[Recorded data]
----
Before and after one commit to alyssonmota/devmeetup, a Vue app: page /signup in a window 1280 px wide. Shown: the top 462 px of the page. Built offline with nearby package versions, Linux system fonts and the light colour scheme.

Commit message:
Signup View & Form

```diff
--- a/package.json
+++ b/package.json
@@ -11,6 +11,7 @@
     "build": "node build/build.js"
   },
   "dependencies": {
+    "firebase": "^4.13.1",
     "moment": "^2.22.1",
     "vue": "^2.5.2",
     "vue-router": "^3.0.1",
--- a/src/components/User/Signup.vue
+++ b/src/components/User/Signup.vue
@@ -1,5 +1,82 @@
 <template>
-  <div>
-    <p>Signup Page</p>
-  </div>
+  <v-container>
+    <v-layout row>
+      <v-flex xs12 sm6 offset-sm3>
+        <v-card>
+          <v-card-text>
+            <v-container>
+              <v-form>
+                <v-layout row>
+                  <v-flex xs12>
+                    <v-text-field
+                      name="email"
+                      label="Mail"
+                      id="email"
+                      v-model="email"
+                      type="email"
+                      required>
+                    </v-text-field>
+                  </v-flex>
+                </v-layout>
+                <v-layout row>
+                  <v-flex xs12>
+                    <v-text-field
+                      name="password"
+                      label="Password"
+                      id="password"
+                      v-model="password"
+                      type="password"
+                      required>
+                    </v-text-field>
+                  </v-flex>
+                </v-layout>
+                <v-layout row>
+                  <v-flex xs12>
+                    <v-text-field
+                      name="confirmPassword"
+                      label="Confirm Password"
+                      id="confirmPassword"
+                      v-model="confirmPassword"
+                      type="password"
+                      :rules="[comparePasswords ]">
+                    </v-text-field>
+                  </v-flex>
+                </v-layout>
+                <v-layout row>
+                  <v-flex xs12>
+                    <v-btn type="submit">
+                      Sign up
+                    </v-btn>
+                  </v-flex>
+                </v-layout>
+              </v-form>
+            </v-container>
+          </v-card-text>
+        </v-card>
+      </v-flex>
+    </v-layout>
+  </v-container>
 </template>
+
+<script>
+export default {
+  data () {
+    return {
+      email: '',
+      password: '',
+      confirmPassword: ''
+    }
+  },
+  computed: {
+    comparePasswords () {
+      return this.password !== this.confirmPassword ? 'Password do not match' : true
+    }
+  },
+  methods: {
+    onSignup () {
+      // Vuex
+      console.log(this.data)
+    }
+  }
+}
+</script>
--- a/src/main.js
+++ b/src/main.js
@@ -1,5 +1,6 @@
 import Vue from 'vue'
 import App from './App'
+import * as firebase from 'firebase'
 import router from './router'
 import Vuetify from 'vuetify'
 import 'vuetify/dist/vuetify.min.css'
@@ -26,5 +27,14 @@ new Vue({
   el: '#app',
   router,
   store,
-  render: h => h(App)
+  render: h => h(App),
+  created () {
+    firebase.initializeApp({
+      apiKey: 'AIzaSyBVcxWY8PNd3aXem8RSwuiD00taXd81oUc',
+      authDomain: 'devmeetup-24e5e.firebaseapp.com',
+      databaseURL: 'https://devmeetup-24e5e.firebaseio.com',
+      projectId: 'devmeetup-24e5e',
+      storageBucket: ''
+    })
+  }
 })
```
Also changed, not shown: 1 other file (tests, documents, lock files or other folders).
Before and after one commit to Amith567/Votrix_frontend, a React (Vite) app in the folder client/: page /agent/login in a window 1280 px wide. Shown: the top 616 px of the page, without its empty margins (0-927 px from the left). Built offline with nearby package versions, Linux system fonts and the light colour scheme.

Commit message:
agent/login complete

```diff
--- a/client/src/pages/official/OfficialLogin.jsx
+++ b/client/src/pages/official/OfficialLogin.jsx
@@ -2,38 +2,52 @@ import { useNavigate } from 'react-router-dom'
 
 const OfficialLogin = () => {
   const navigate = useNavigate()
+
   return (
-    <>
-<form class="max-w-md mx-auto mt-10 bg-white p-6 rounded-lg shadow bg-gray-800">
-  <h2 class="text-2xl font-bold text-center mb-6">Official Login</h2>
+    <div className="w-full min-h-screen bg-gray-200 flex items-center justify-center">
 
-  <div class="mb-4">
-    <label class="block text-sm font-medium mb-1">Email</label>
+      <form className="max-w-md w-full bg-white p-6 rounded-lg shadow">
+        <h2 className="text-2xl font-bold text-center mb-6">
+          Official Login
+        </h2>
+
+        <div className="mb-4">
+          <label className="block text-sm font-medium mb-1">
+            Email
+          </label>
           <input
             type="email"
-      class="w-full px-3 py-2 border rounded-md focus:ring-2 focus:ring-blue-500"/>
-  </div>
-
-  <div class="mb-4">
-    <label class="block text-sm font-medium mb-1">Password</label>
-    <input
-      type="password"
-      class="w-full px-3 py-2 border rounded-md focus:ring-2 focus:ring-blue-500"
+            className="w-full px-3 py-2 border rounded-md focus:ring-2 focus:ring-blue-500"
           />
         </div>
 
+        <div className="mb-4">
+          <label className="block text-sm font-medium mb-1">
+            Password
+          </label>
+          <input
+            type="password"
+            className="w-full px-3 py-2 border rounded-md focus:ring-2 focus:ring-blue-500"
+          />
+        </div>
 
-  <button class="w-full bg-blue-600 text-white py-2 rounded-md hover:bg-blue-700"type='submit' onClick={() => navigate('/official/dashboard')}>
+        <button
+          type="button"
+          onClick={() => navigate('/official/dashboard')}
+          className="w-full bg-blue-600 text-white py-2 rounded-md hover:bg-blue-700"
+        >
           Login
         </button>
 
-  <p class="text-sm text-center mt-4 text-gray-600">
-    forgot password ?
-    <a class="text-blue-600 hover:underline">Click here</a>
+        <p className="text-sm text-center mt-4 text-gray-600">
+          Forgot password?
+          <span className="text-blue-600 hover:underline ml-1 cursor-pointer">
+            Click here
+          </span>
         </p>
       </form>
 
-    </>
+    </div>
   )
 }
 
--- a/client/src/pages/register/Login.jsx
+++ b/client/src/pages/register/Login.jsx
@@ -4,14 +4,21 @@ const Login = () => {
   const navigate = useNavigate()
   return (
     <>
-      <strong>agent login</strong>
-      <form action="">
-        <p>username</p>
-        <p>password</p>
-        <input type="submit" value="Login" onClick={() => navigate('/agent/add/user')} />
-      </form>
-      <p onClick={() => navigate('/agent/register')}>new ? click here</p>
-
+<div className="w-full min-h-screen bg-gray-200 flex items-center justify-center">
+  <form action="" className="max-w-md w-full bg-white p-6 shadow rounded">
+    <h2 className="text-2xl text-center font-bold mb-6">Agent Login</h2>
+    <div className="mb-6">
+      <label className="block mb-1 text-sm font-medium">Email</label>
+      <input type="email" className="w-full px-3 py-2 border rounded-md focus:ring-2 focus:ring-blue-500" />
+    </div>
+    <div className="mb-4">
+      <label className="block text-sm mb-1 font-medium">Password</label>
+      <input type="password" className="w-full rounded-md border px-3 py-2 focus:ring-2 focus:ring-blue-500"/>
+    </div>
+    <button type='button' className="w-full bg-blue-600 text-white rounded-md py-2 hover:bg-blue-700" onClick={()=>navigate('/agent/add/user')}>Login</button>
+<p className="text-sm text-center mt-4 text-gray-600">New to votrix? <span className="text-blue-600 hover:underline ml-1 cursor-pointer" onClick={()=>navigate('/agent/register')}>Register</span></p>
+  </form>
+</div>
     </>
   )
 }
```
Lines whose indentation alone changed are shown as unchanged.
----
Task requirements.
From the data above, copy each line that holds "Before".

Task result.
Before and after one commit to alyssonmota/devmeetup, a Vue app: page /signup in a window 1280 px wide. Shown: the top 462 px of the page. Built offline with nearby package versions, Linux system fonts and the light colour scheme.
Before and after one commit to Amith567/Votrix_frontend, a React (Vite) app in the folder client/: page /agent/login in a window 1280 px wide. Shown: the top 616 px of the page, without its empty margins (0-927 px from the left). Built offline with nearby package versions, Linux system fonts and the light colour scheme.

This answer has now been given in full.